▶ **Instructions for the task**: Every entry must be set down exactly in the answer; no pictures should appear.

>>

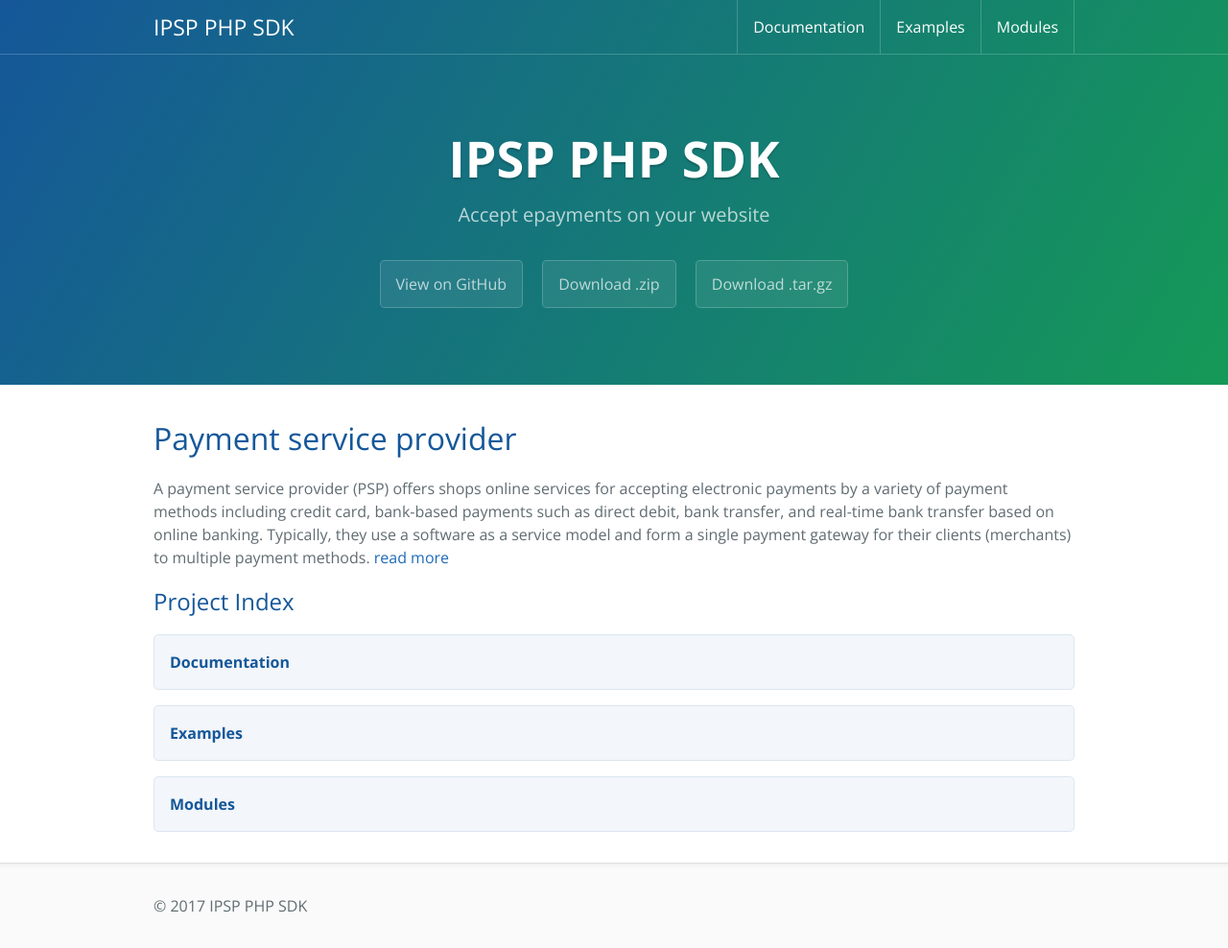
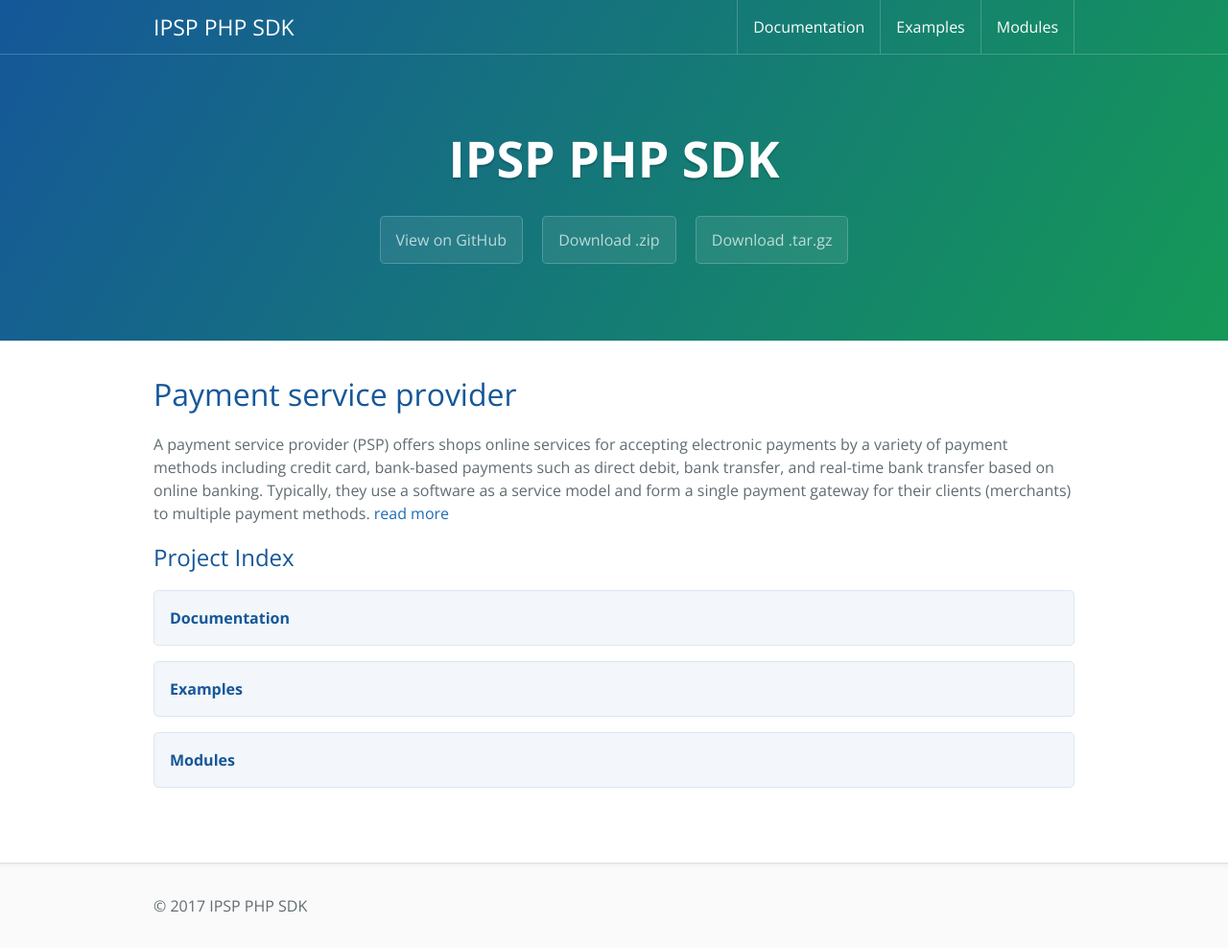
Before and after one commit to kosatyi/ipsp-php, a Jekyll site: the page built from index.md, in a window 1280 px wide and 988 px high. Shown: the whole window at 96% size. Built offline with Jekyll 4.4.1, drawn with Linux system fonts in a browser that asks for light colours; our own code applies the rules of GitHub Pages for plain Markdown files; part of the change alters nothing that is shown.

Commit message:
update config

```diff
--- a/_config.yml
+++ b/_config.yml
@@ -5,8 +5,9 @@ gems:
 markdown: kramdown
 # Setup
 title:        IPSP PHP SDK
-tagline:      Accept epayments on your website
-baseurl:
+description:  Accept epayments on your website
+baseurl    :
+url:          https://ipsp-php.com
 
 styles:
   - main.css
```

<<

▶ **Answer to this exercise**:
Before and after one commit to kosatyi/ipsp-php, a Jekyll site: the page built from index.md, in a window 1280 px wide and 988 px high. Shown: the whole window at 96% size. Built offline with Jekyll 4.4.1, drawn with Linux system fonts in a browser that asks for light colours; our own code applies the rules of GitHub Pages for plain Markdown files; part of the change alters nothing that is shown.

Commit message:
update config

```diff
--- a/_config.yml
+++ b/_config.yml
@@ -5,8 +5,9 @@ gems:
 markdown: kramdown
 # Setup
 title:        IPSP PHP SDK
-tagline:      Accept epayments on your website
-baseurl:
+description:  Accept epayments on your website
+baseurl    :
+url:          https://ipsp-php.com
 
 styles:
   - main.css
```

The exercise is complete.